* _Task goal_
Using the records below, filter out every line that lacks "disablePrevent" and copy the rest.

Source records START

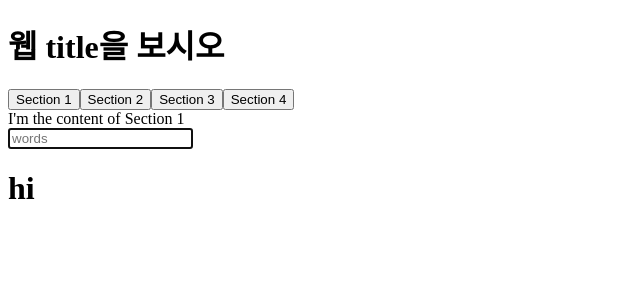
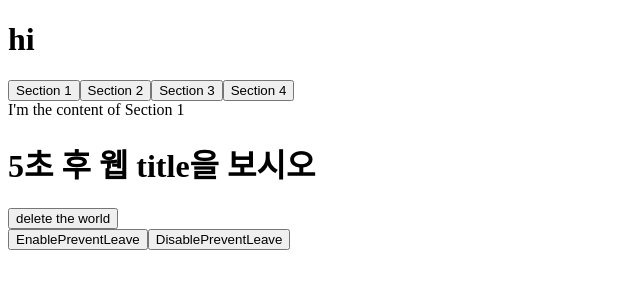
Before and after one commit to kbu715/react_hook_test, a React (Create React App) app: page / in a window 1280 px wide. Shown: the top 300 px of the page, without its empty margins (0-640 px from the left). Built offline with nearby package versions, Linux system fonts and the light colour scheme.

Commit message:
UseConfirm & UsePreventLeave

```diff
--- a/src/App.js
+++ b/src/App.js
@@ -86,69 +86,22 @@
 
 // export default App;
 
-import React, { useRef, useEffect } from 'react';
-import { useTabs } from './hooks/useTabs';
-import { useTitle } from './hooks/useTitle';
-import { useClick } from './hooks/useClick';
-
-const contents = [
-  {
-    tab: 'Section 1',
-    content: "I'm the content of Section 1",
-  },
-  {
-    tab: 'Section 2',
-    content: "I'm the content of Section 2",
-  },
-  {
-    tab: 'Section 3',
-    content: "I'm the content of Section 3",
-  },
-  {
-    tab: 'Section 4',
-    content: "I'm the content of Section 4",
-  },
-];
+import React from 'react';
+import ClickApp from './hooks/useClick';
+import TabsApp from './hooks/useTabs';
+import TitleApp from './hooks/useTitle';
+import ConfirmApp from './hooks/useConfirm';
+import PreventLeaveApp from './hooks/usePreventLeave';
 
 const App = () => {
-  const { currentItem, changeItem } = useTabs(0, contents);
-
-  const titleUpdator = useTitle('Loading....');
-
-  const potato = useRef();
-
-  setTimeout(() => titleUpdator('My Homepage'), 5000);
-
-  const sayHello = () => {
-    console.log('helloooo');
-  };
-
-  const title = useClick(sayHello);
-
-  useEffect(() => {
-    setTimeout(() => potato.current.focus(), 5000);
-  }, [potato]);
-
   return (
-    <div>
-      <h1>웹 title을 보시오</h1>
-      {contents.map((section, index) => (
-        <button
-          key={index}
-          onClick={() => {
-            changeItem(index);
-          }}
-        >
-          {section.tab}
-        </button>
-      ))}
-      <br />
-      {currentItem.content}
-      <div>
-        <input ref={potato} placeholder="words" />
-      </div>
-      <h1 ref={title}>hi</h1>
-    </div>
+    <>
+      <ClickApp />
+      <TabsApp />
+      <TitleApp />
+      <ConfirmApp />
+      <PreventLeaveApp />
+    </>
   );
 };
 
--- /dev/null
+++ b/src/hooks/useClick/index.js
@@ -0,0 +1,18 @@
+import React from 'react';
+import { useClick } from './useClick';
+
+const ClickApp = () => {
+  const sayHello = () => {
+    console.log('helloooo');
+  };
+
+  const title = useClick(sayHello);
+
+  return (
+    <div>
+      <h1 ref={title}>hi</h1>
+    </div>
+  );
+};
+
+export default ClickApp;
--- a/src/hooks/useClick.js
+++ b/src/hooks/useClick/useClick.js
@@ -15,6 +15,6 @@ export const useClick = (onClick) => {
         element.removeEventListener('click', onClick);
       }
     };
-  }, []);
+  }, [onClick]);
   return ref;
 };
--- /dev/null
+++ b/src/hooks/useConfirm/index.js
@@ -0,0 +1,18 @@
+import React from 'react';
+import { useConfirm } from './useConfirm';
+
+const ConfirmApp = () => {
+  const deleteWorld = () => console.log('Deleting the world....');
+
+  const abort = () => console.log('aborted');
+
+  const confirmDelete = useConfirm('Are you sure?', deleteWorld, abort);
+
+  return (
+    <div>
+      <button onClick={confirmDelete}>delete the world</button>
+    </div>
+  );
+};
+
+export default ConfirmApp;
--- /dev/null
+++ b/src/hooks/useConfirm/useConfirm.js
@@ -0,0 +1,21 @@
+export const useConfirm = (message = '', onConfirm, onCancel) => {
+  if (typeof onConfirm !== 'function') {
+    return;
+  }
+  if (typeof onCancel !== 'function') {
+    return;
+  }
+  const confirmAction = () => {
+    if (window.confirm(message)) {
+      onConfirm();
+    } else {
+      try {
+        onCancel();
+      } catch (e) {
+        console.log(e);
+        return;
+      }
+    }
+  };
+  return confirmAction;
+};
--- /dev/null
+++ b/src/hooks/usePreventLeave/index.js
@@ -0,0 +1,15 @@
+import React from 'react';
+import { usePreventLeave } from './usePreventLeave';
+
+const PreventLeaveApp = () => {
+  const { enablePrevent, disablePrevent } = usePreventLeave();
+
+  return (
+    <div>
+      <button onClick={enablePrevent}>EnablePreventLeave</button>
+      <button onClick={disablePrevent}>DisablePreventLeave</button>
+    </div>
+  );
+};
+
+export default PreventLeaveApp;
--- /dev/null
+++ b/src/hooks/usePreventLeave/usePreventLeave.js
@@ -0,0 +1,12 @@
+export const usePreventLeave = () => {
+  const listener = (e) => {
+    e.preventDefault();
+    e.returnValue = '';
+  };
+
+  const enablePrevent = () => window.addEventListener('beforeunload', listener);
+  const disablePrevent = () =>
+    window.removeEventListener('beforeunload', listener);
+
+  return { enablePrevent, disablePrevent };
+};
--- /dev/null
+++ b/src/hooks/useTabs/index.js
@@ -0,0 +1,44 @@
+import React from 'react';
+import { useTabs } from './useTabs';
+
+const contents = [
+  {
+    tab: 'Section 1',
+    content: "I'm the content of Section 1",
+  },
+  {
+    tab: 'Section 2',
+    content: "I'm the content of Section 2",
+  },
+  {
+    tab: 'Section 3',
+    content: "I'm the content of Section 3",
+  },
+  {
+    tab: 'Section 4',
+    content: "I'm the content of Section 4",
+  },
+];
+
+const TabsApp = () => {
+  const { currentItem, changeItem } = useTabs(0, contents);
+
+  return (
+    <div>
+      {contents.map((section, index) => (
+        <button
+          key={index}
+          onClick={() => {
+            changeItem(index);
+          }}
+        >
+          {section.tab}
+        </button>
+      ))}
+      <br />
+      {currentItem.content}
+    </div>
+  );
+};
+
+export default TabsApp;
--- /dev/null
+++ b/src/hooks/useTitle/index.js
@@ -0,0 +1,16 @@
+import React from 'react';
+import { useTitle } from './useTitle';
+
+const TitleApp = () => {
+  const titleUpdator = useTitle('Loading....');
+
+  setTimeout(() => titleUpdator('My Homepage'), 5000);
+
+  return (
+    <div>
+      <h1>5초 후 웹 title을 보시오</h1>
+    </div>
+  );
+};
+
+export default TitleApp;
```
Also changed, not shown: src/hooks/useTabs/useTabs.js (renamed from src/hooks/useTabs.js), src/hooks/useTitle/useTitle.js (renamed from src/hooks/useTitle.js).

Source records END

* _Answer for this exercise_
+  const { enablePrevent, disablePrevent } = usePreventLeave();
+      <button onClick={disablePrevent}>DisablePreventLeave</button>
+  const disablePrevent = () =>
+  return { enablePrevent, disablePrevent };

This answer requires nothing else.